Tales of the Night is a visual masterpiece. It’s computer generated silhouette animation, usually two dimensional (though director Ocelot does branch occasionally into the third), about what seems to be a futuristic theatre company. Late one night, two young actors (and costume designers and writers) and the guy who seems to be their director, sit and adapt a bunch of fables and folk tales for the stage.
Except the stage is never clear-the viewer just sees these adaptations as part of the film; one of Night‘s major failings is the lack of emphasis on the actors. Its other major failing is related-the female actor invariably takes the backseat. Even when she protests she hates a role… she has to do it. Even when she says this role will be her strongest, it’s not. The boy-in the fable-is always the hero.
Ocelot keeps misses his chance to do something interesting with a female protagonist in a fable; by the last one, it’s more annoying than disappointing.
The fables involve a werewolf in Burgundy, an African one, a Caribbean one featuring the afterlife (sort of), a Tibetan one, one about the Aztecs (or Mayans). The final one is just a standard fairy tale. I may have forgotten one, but I don’t think so.
The African one might be the best, though the Caribbean one is hilarious.
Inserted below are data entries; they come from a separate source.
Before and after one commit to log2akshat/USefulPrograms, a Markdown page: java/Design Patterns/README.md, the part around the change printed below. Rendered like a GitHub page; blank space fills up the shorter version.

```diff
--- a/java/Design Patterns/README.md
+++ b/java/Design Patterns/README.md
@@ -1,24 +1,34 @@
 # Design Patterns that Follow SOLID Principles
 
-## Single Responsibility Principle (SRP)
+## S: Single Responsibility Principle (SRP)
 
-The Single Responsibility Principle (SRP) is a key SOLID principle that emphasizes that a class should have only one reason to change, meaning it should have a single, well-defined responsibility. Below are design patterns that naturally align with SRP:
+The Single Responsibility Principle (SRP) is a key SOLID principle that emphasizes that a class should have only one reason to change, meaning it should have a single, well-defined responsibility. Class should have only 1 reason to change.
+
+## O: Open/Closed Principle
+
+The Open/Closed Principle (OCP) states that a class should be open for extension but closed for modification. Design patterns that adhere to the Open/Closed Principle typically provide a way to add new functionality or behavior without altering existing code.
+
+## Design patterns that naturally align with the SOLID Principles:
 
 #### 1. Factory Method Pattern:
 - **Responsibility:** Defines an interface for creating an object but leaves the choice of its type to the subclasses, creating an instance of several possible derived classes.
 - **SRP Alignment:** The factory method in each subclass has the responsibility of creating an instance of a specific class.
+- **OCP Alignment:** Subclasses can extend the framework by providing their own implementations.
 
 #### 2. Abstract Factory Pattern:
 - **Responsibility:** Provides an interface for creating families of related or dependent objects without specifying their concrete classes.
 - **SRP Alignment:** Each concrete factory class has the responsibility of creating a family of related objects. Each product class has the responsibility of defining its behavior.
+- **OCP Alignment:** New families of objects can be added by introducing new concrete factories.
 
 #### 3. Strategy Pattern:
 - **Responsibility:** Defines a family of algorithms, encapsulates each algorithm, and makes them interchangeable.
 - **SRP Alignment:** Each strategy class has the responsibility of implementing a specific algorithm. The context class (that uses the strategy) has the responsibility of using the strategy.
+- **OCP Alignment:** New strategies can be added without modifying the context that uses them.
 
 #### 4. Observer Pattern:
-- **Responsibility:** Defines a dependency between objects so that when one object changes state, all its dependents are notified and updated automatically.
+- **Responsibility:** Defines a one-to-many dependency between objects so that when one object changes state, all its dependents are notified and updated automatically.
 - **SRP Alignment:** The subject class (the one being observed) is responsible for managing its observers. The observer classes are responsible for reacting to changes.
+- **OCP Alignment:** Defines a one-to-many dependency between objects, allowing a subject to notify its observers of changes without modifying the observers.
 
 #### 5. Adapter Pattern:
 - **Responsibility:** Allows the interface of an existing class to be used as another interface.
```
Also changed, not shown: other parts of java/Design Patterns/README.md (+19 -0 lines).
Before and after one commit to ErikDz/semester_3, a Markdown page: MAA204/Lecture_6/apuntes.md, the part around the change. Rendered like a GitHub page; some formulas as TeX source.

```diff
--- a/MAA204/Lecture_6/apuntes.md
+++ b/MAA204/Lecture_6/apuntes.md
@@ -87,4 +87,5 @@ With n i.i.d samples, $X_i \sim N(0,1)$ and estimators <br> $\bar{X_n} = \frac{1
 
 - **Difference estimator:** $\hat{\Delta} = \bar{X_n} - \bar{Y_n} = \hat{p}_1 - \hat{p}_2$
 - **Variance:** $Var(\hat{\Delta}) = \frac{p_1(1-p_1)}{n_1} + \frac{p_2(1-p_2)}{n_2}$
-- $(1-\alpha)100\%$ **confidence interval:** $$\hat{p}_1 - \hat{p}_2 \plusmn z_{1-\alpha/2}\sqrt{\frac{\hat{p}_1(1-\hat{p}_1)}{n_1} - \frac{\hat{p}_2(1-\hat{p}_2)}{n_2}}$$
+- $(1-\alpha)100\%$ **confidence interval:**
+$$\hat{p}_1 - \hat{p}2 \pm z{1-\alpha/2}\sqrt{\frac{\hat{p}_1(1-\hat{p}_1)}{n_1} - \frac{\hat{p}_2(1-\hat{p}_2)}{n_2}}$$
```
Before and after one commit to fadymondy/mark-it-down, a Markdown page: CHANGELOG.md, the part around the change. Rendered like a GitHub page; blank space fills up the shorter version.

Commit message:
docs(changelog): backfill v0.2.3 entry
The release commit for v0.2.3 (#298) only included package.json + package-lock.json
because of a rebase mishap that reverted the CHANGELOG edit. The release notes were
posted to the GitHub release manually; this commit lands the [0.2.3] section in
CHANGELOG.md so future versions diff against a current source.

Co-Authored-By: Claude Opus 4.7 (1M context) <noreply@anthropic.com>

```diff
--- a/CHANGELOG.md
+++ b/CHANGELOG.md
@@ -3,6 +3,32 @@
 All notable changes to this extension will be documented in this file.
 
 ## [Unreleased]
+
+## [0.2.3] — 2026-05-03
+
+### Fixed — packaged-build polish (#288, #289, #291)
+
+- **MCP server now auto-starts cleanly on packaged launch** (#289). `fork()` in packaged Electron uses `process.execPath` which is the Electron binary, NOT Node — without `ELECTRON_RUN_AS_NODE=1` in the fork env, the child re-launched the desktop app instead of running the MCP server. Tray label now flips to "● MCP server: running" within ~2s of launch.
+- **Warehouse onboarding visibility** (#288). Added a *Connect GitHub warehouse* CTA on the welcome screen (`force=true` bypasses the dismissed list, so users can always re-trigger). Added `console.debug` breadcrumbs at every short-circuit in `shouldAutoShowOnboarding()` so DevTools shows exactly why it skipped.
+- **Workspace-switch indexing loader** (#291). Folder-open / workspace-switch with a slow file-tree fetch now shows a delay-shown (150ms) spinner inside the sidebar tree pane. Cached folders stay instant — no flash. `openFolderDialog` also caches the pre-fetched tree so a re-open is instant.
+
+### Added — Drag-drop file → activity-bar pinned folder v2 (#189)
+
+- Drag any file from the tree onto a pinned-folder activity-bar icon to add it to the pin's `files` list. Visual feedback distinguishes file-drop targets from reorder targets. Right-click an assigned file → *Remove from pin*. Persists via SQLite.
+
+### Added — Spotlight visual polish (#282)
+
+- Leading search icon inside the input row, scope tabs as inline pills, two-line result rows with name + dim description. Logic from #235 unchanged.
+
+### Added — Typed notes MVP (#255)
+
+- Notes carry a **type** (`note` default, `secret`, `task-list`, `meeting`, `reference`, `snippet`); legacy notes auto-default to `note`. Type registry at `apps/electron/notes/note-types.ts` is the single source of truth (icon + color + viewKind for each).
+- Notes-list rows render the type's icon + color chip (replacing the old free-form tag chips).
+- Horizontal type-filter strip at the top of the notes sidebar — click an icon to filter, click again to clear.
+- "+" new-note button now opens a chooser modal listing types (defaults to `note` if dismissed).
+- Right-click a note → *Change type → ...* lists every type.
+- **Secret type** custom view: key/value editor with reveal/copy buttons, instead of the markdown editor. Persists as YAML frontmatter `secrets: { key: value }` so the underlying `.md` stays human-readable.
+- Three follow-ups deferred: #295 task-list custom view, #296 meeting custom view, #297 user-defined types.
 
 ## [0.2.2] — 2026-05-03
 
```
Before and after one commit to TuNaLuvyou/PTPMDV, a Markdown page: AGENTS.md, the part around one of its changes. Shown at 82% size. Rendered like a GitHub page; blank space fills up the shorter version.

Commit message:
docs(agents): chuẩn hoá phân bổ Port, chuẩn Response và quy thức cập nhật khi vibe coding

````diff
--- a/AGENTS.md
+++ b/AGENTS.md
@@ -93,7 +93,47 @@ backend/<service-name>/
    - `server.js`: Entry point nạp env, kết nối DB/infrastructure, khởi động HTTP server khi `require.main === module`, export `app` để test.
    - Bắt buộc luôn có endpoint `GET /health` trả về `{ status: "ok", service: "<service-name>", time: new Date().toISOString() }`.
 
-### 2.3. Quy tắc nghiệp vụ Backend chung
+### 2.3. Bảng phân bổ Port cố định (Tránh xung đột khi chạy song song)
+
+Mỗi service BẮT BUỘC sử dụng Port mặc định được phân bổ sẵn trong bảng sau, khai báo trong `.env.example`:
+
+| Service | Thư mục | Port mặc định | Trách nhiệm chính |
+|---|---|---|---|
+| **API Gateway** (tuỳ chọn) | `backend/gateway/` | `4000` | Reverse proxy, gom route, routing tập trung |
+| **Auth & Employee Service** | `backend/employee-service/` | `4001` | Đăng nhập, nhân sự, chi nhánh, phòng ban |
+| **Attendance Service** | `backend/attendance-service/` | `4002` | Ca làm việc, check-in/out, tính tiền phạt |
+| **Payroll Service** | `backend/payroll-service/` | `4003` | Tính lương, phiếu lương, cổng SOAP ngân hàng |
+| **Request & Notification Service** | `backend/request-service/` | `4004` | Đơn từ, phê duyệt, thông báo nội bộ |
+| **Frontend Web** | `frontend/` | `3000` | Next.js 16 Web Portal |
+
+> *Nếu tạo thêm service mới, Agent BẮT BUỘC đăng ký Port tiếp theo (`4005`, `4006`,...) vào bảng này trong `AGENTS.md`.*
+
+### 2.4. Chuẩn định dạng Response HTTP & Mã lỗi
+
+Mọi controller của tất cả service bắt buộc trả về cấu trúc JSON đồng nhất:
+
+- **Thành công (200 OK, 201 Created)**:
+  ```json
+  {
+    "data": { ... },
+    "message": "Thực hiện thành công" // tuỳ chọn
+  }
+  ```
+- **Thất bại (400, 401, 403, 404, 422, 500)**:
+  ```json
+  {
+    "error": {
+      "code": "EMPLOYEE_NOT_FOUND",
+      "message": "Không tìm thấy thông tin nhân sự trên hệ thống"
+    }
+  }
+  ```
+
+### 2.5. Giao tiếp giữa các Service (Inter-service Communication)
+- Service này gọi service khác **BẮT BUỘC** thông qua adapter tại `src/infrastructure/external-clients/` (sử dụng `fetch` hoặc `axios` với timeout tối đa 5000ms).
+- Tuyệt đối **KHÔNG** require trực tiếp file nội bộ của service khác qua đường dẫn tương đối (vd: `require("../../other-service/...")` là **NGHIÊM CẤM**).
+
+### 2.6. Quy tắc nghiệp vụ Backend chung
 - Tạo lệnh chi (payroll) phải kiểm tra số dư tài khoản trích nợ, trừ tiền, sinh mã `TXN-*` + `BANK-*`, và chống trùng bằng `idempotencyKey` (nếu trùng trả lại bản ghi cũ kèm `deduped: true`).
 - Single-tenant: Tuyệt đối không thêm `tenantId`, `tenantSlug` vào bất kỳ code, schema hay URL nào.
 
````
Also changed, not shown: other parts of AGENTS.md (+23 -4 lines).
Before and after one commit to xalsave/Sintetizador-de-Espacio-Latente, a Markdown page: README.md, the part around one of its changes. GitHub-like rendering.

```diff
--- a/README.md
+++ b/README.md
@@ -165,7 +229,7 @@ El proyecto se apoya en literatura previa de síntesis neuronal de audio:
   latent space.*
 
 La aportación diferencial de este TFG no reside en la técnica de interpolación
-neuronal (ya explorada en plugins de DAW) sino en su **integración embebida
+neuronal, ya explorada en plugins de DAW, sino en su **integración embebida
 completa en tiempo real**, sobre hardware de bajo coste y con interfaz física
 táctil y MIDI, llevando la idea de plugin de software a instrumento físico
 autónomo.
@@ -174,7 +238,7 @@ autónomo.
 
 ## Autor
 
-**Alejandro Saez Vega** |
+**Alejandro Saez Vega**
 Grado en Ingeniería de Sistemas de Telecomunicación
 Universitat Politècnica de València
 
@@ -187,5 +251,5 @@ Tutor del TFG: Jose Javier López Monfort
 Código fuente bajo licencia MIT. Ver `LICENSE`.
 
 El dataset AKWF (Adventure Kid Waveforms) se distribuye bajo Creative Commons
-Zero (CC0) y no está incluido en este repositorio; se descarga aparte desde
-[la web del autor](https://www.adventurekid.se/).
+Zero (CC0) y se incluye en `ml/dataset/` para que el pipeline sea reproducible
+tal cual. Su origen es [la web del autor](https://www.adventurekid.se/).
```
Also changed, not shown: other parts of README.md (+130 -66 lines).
They’re all often touching. The stumbling starts with the last two.
Still, Ocelot makes a magnificent film. Shame about his gender issues.
Written and directed by Michel Ocelot; edited by Patrick Ducreut; music by Christian Maire; released by StudioCanal.
Starring Julien Beramis (Boy), Marine Griset (Girl) and Yves Barsacq (Théo).